The Masters was never going to offer an easy round for any athlete in any category. The cream of world judo have gathered here.
My overall impression was that the judo was impressive, engaging and positive.
Japan stood out from the crowd for me, showing grace and technique and flair in their judo and especially in the final block with TSUNODA at -52kg really looking like a class act against BUCHARD (FRA).
YOSHIDA against GJAKOVA in the final was one of her best perfomances with a textbook uchi-mata.
MARUYAMA was a class act with a wonderful execution of sode-tsurikomi-goshi and uchi-mata.
Throughout the year you come to expect solid performances such as KRASNIQI who looked in a league of her own in the -48kg division and wasn’t seeded but performed as a world-class athlete.
BUCHARD again was solid, hard and strong. She seems to deliver event after event for France.
GJAKOVA is a judoka who seems to progress with every outing and is growing in confidence. She's one to watch next year on the road to Tokyo 2020.
AGBEGNENOU showed incredible quality and class. The French champion looks unstoppable in this category but you can never write off Olympic champion Tina TRSTENJAK (SLO) who digs deep and fights hard and always creates some excitement.
Number one seed PAPINASHVILI showed an element of composure, excellence and called on all of his experience while his teammate MARGVELASHVILI was strong but only managed to pick up bronze despite being the top seed.
In 73kg, with HEYDAROV a late withdrawl, ORUJOV stood up and delivered for his country.
We saw common techniques working well – sutemi-waza, uchi-mata, o-uchi-gari, ko-soto-gari, these technoques come up over and over again.
I saw very strong gripping styles and good transitions into ne-waza from tachi-waza. Lots of contests were won on the ground with shime-waza. Tate-shiho-gatame is a basic techniques but again proved to be one of the most successful.
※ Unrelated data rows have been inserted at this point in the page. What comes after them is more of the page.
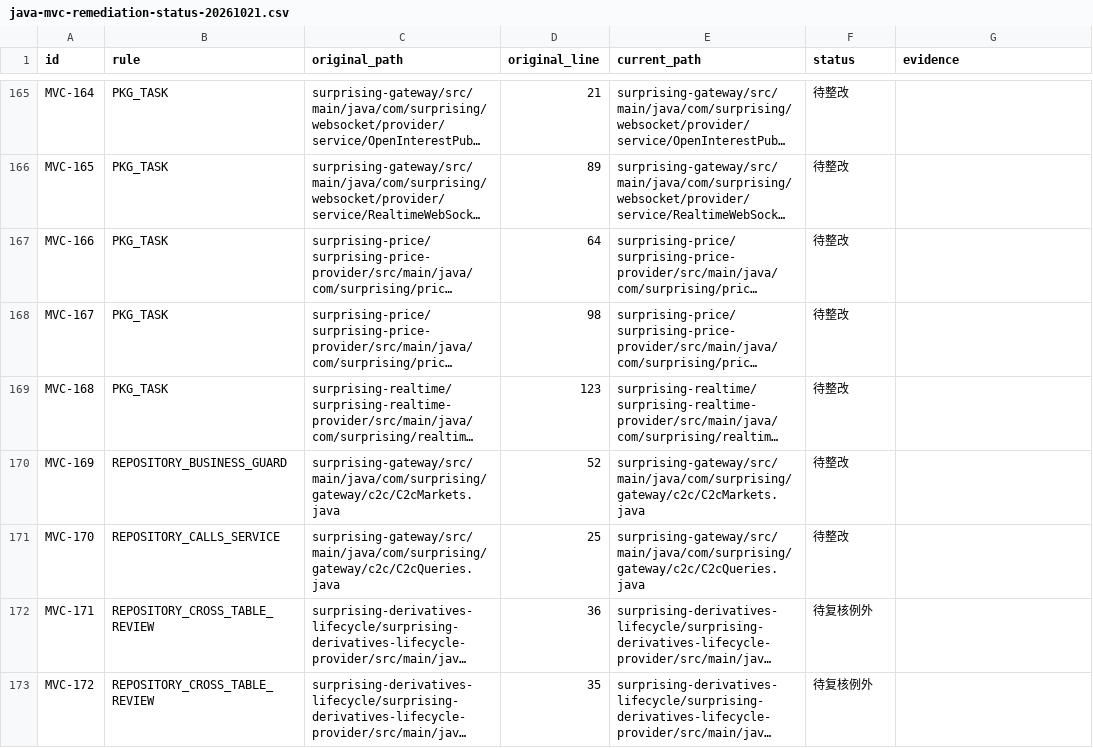
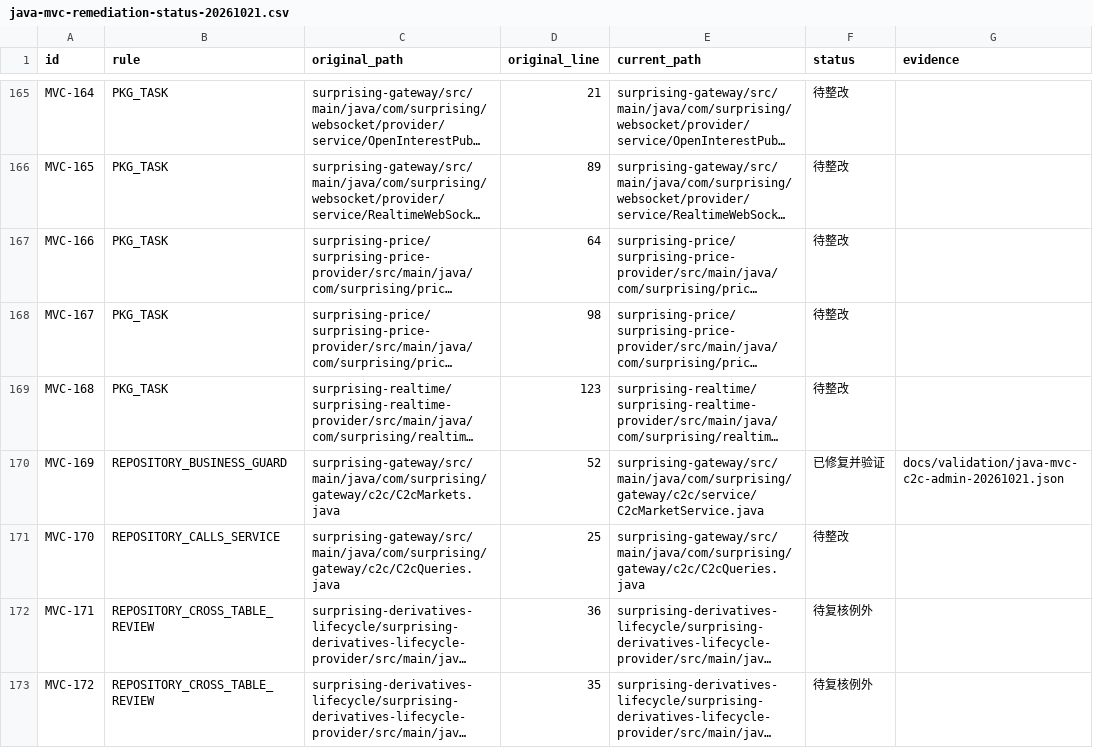
Before and after one commit to lilaizhencn/surprising-ex, a CSV file: docs/audit/java-mvc-remediation-status-20261021.csv, drawn as a sheet; only a part is shown, gaps mark what is left out; long unchanged cells end in …; the diff covers the shown part only; the diff names each change by its address in the sheet, - before the commit and + after, or states it on an @@ line.

Commit message:
refactor(c2c): separate admin queries and market admission

```diff
--- a/docs/audit/java-mvc-remediation-status-20261021.csv
+++ b/docs/audit/java-mvc-remediation-status-20261021.csv
-E170 (current_path): surprising-gateway/src/main/java/com/surprising/gateway/c2c/C2cMarkets.java
+E170 (current_path): surprising-gateway/src/main/java/com/surprising/gateway/c2c/service/C2cMarketService.java
-F170 (status): 待整改
+F170 (status): 已修复并验证
-G170 (evidence): (empty)
+G170 (evidence): docs/validation/java-mvc-c2c-admin-20261021.json
```
Also changed, not shown: 21 edited cells elsewhere in this file, 47 other files.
I'm looking forward to seeing what the heavyweights have in store for us on Sunday.
Loretta Cusack-Doyle has been actively involved in judo for over 40 years, 17 of which as an international athlete and member of the GB team. She is a former World Champion in 1992 and a double European Champion in 1983 and 1993. She was also a national cadet and junior GB coach for 12 years. Loretta is currently a member of the IJF Coaching and Education Commission and a Member of the IJF Live Streaming Team. She was also an Athlete Service Manager for London 2012 and a Technical Operations Manager for Glasgow 2014.